Nightingale pitched the idea to the City of Lacey, who promptly approved it at their City Council meeting. “The City of Lacey has been a great partner of the EDC and supportive of Veterans, especially,” says George Sharp, Veterans Microenterprise Program Outreach coordinator. “They did the marketing, sent out press releases, and even sent out a flyer with utility bills to let veterans know about this program.”
First, Veterans attend the free training classes. Then, upon completion, they can apply for a grant anywhere from $500 – $26,000.
Since part of the EDC Veterans Microenterprise Program is funded by a federal Community Development Block Grant, the federal government sets the eligibility requirements for the grant. Recently, there have been changes to these criteria. For example, any Veteran in Thurston County can now take the free training. If they want to apply for the grant money after the training, their business must be located in the City of Lacey city limits. Total household income limits for grant recipients have increased to the following:
- $42,750 for a 1-person household
- $48,850 for a 2-person household
- $54,950 for a 3-person household
- $61,050 for a 4-person household
- $65,950 for a 5-person household
- $70,850 for a 6-person household
Since its launch in the first quarter of 2016, they have had 78 inquiries about the program and 11 Veterans have completed the training series.
The Training Series: Know What You’re Getting Into
“The one thing I think is most important is this – anyone interested in starting a business really needs to go through training and create a business plan,” says Sharp. “What we found with our first 11 veterans is that once they saw what it takes to run your own business, including the costs and liability associated with it, they decided not to pursue their idea.”
While this may sound like a negative at first flush, Sharp says it’s not. These individuals could have invested all they had into an idea that wasn’t viable or they weren’t prepared for. Instead, they found out through the free training that their idea might not pan out as they had hoped.

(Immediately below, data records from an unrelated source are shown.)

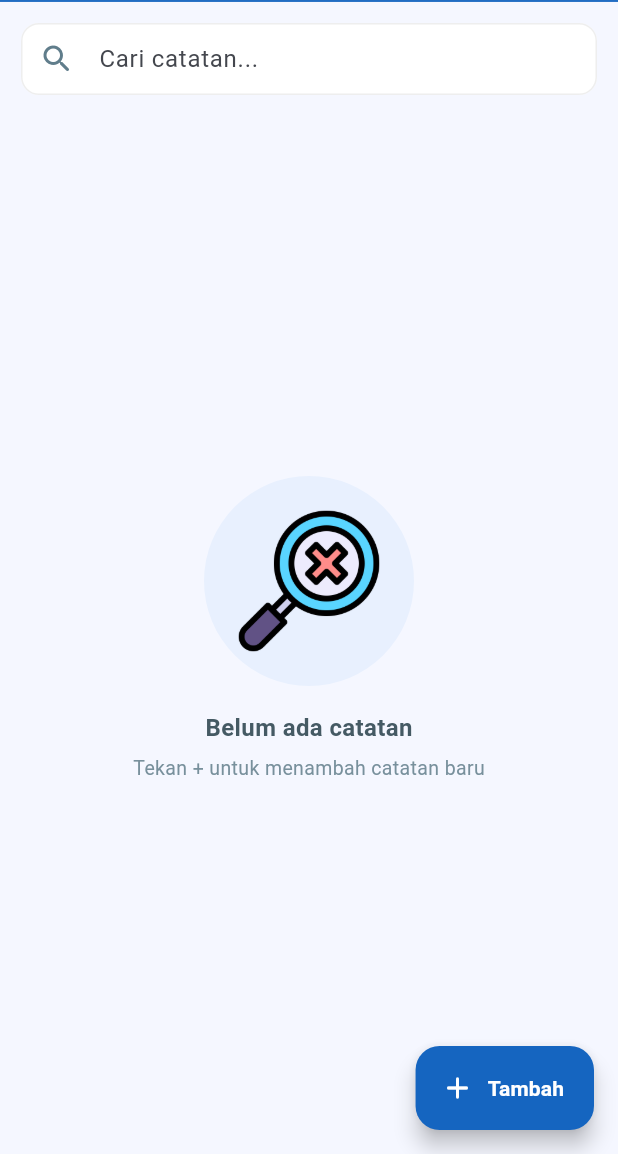
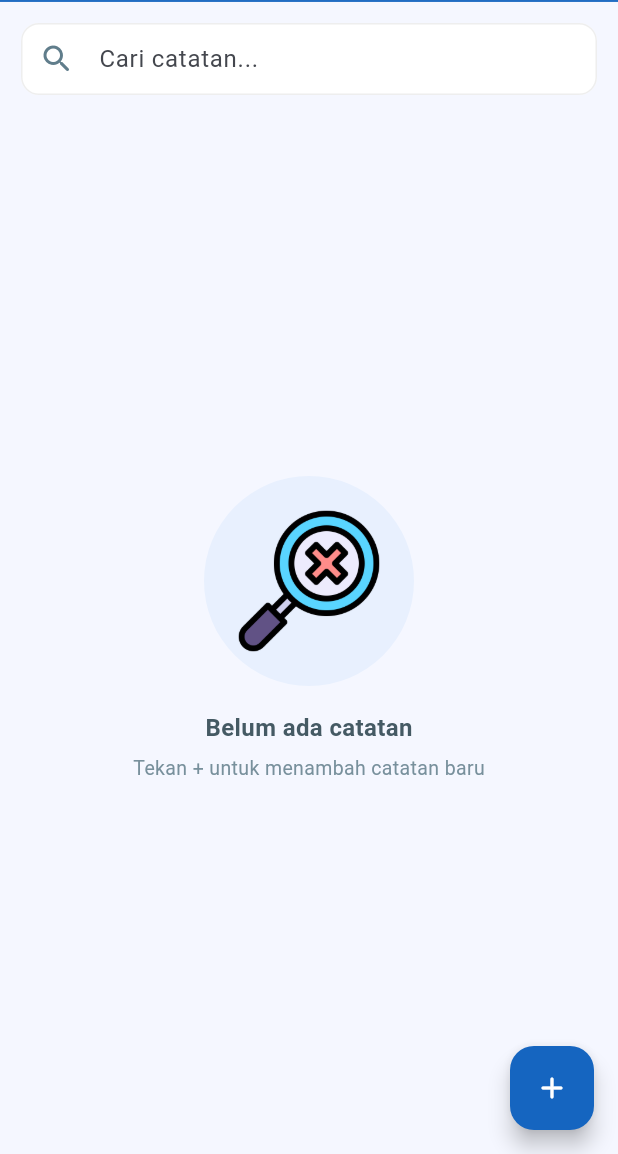
Before and after one commit to ihsan-ramadhan/PY4_2C_D3_2024_Modul3_083, a Flutter app: the LogView screen opened directly with empty values, on a phone screen of 412 x 824 dp, the part 82-1236 px from its top. Run offline on Flutter 3.47's test engine with Material 3 defaults, Android fonts, the light colour scheme and no system bars; our stand-ins replace shared_preferences; accounts and stored records are empty.

Commit message:
Move search state into controller

```diff
--- a/logbook_app_083/lib/features/logbook/log_view.dart
+++ b/logbook_app_083/lib/features/logbook/log_view.dart
@@ -18,7 +18,6 @@ class _LogViewState extends State<LogView> {
   final TextEditingController _titleController = TextEditingController();
   final TextEditingController _contentController = TextEditingController();
   final TextEditingController _searchController = TextEditingController();
-  String _searchQuery = "";
   String _selectedCategory = "Pribadi";
   final List<String> _categories = ["Pribadi", "Pekerjaan", "Tugas"];
 
@@ -342,19 +341,14 @@ class _LogViewState extends State<LogView> {
                   borderSide: BorderSide(color: Colors.grey.shade200, width: 1),
                 ),
               ),
-              onChanged: (value) =>
-                  setState(() => _searchQuery = value.toLowerCase()),
+              onChanged: (value) => _controller.searchLog(value),
             ),
           ),
           Expanded(
             child: ValueListenableBuilder<List<LogModel>>(
-              valueListenable: _controller.logsNotifier,
-              builder: (context, currentLogs, child) {
-                final filteredLogs = currentLogs
-                    .where(
-                      (log) => log.title.toLowerCase().contains(_searchQuery),
-                    )
-                    .toList();
+              valueListenable: _controller.filteredLogs,
+              builder: (context, filteredLogs, child) {
+                final currentLogs = _controller.logsNotifier.value;
 
                 if (filteredLogs.isEmpty) {
                   return Center(
@@ -578,16 +572,12 @@ class _LogViewState extends State<LogView> {
           ),
         ],
       ),
-      floatingActionButton: FloatingActionButton.extended(
+      floatingActionButton: FloatingActionButton(
         onPressed: _showAddLogDialog, // Panggil fungsi dialog yang baru dibuat
         backgroundColor: const Color(0xFF1565C0),
         foregroundColor: Colors.white,
         shape: RoundedRectangleBorder(borderRadius: BorderRadius.circular(16)),
-        icon: const Icon(Icons.add_rounded),
-        label: const Text(
-          "Tambah",
-          style: TextStyle(fontWeight: FontWeight.w600),
-        ),
+        child: const Icon(Icons.add_rounded),
       ),
     );
   }
```
Also changed, not shown: logbook_app_083/lib/features/logbook/log_controller.dart (+17 -0 lines).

“One of the real challenges of business is you need to be ready to do everything. Our program really shows participants what that means and they can decide if this is really what they want to do,” adds Nightingale. One of the Veterans who went through the training program had a 9-month-old baby and wanted to open a diaper service. The training allowed her to see what the real numbers would be after costs and she realized it just wouldn’t be enough.
“The number of business that fail in the first year is more than 50 percent,” says Sharp. “We are hoping to help people be more successful, whether they decide to start the business or not.”
Veterans who make the decision to start a business can take the Business Enterprise Start-up Training (BEST) through the Washington Center for Women in Business (WCWB). It’s an eight-week online course that covers start-up, marketing, and financing, with the end result being a useable business plan. Each Veteran also gets four, one-on-one coaching sessions with the WCWB. The cost is covered by the City of Lacey funding.
Veterans who already own a business can attend the ScaleUp Training Series. This series combines the EDC’s former TuneUp and ScaleUp classes into a new nine-week course that includes updating business plans and financial management with the goal of growing the business. “Phoebe’s Pastry Cafe attended our program and her business increased 30 percent,” says Sharp. Again, this is free for Veterans thanks to the City of Lacey.
Currently, one Veteran is participating in ScaleUp. He already has a home-based business and plans to apply for a grant. He is asking for money to expand his business into a retail location in the City of Lacey.
“We want people to know that even if they don’t initially qualify for this program, we can help them out,” finishes Sharp. “Whether you are a veteran or not, the EDC is here to help people succeed with their businesses.”